Version comparison data

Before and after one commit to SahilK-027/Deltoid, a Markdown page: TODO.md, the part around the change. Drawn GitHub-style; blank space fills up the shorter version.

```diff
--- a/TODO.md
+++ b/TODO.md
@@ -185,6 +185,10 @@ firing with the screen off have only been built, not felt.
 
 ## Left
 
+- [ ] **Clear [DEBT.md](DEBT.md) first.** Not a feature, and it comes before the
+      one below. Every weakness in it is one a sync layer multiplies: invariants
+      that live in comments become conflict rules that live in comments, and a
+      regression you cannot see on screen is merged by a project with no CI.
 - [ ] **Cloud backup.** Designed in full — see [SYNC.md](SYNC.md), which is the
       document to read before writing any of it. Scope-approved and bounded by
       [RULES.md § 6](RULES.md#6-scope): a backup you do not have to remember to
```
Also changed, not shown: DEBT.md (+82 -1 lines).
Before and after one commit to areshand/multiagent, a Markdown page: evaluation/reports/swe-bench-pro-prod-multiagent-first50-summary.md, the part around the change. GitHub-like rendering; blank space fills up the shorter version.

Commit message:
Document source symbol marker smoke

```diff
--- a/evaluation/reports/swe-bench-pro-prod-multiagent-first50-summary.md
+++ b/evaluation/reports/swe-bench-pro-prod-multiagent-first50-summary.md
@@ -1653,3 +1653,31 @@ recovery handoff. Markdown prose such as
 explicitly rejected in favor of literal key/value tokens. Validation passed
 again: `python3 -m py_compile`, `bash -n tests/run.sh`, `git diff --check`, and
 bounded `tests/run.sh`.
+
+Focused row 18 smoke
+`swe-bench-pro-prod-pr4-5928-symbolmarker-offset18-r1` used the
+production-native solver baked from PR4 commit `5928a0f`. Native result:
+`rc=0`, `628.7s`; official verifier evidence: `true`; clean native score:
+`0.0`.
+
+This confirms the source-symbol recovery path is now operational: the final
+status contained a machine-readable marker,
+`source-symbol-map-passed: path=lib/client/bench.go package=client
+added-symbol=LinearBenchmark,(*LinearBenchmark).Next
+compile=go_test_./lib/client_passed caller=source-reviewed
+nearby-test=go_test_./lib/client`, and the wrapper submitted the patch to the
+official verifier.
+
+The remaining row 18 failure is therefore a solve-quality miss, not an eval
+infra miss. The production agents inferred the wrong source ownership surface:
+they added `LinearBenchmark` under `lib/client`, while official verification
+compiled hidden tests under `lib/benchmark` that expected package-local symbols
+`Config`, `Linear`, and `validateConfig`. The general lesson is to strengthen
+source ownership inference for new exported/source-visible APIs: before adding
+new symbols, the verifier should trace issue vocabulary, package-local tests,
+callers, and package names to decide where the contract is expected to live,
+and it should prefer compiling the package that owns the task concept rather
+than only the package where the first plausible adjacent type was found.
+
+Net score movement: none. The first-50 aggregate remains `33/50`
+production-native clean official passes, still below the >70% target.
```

- HOW TO COMPLETE THIS TASK:
Output the entries above word for word.

- TASK RESULT:
Before and after one commit to SahilK-027/Deltoid, a Markdown page: TODO.md, the part around the change. Drawn GitHub-style; blank space fills up the shorter version.

```diff
--- a/TODO.md
+++ b/TODO.md
@@ -185,6 +185,10 @@ firing with the screen off have only been built, not felt.
 
 ## Left
 
+- [ ] **Clear [DEBT.md](DEBT.md) first.** Not a feature, and it comes before the
+      one below. Every weakness in it is one a sync layer multiplies: invariants
+      that live in comments become conflict rules that live in comments, and a
+      regression you cannot see on screen is merged by a project with no CI.
 - [ ] **Cloud backup.** Designed in full — see [SYNC.md](SYNC.md), which is the
       document to read before writing any of it. Scope-approved and bounded by
       [RULES.md § 6](RULES.md#6-scope): a backup you do not have to remember to
```
Also changed, not shown: DEBT.md (+82 -1 lines).
Before and after one commit to areshand/multiagent, a Markdown page: evaluation/reports/swe-bench-pro-prod-multiagent-first50-summary.md, the part around the change. GitHub-like rendering; blank space fills up the shorter version.

Commit message:
Document source symbol marker smoke

```diff
--- a/evaluation/reports/swe-bench-pro-prod-multiagent-first50-summary.md
+++ b/evaluation/reports/swe-bench-pro-prod-multiagent-first50-summary.md
@@ -1653,3 +1653,31 @@ recovery handoff. Markdown prose such as
 explicitly rejected in favor of literal key/value tokens. Validation passed
 again: `python3 -m py_compile`, `bash -n tests/run.sh`, `git diff --check`, and
 bounded `tests/run.sh`.
+
+Focused row 18 smoke
+`swe-bench-pro-prod-pr4-5928-symbolmarker-offset18-r1` used the
+production-native solver baked from PR4 commit `5928a0f`. Native result:
+`rc=0`, `628.7s`; official verifier evidence: `true`; clean native score:
+`0.0`.
+
+This confirms the source-symbol recovery path is now operational: the final
+status contained a machine-readable marker,
+`source-symbol-map-passed: path=lib/client/bench.go package=client
+added-symbol=LinearBenchmark,(*LinearBenchmark).Next
+compile=go_test_./lib/client_passed caller=source-reviewed
+nearby-test=go_test_./lib/client`, and the wrapper submitted the patch to the
+official verifier.
+
+The remaining row 18 failure is therefore a solve-quality miss, not an eval
+infra miss. The production agents inferred the wrong source ownership surface:
+they added `LinearBenchmark` under `lib/client`, while official verification
+compiled hidden tests under `lib/benchmark` that expected package-local symbols
+`Config`, `Linear`, and `validateConfig`. The general lesson is to strengthen
+source ownership inference for new exported/source-visible APIs: before adding
+new symbols, the verifier should trace issue vocabulary, package-local tests,
+callers, and package names to decide where the contract is expected to live,
+and it should prefer compiling the package that owns the task concept rather
+than only the package where the first plausible adjacent type was found.
+
+Net score movement: none. The first-50 aggregate remains `33/50`
+production-native clean official passes, still below the >70% target.
```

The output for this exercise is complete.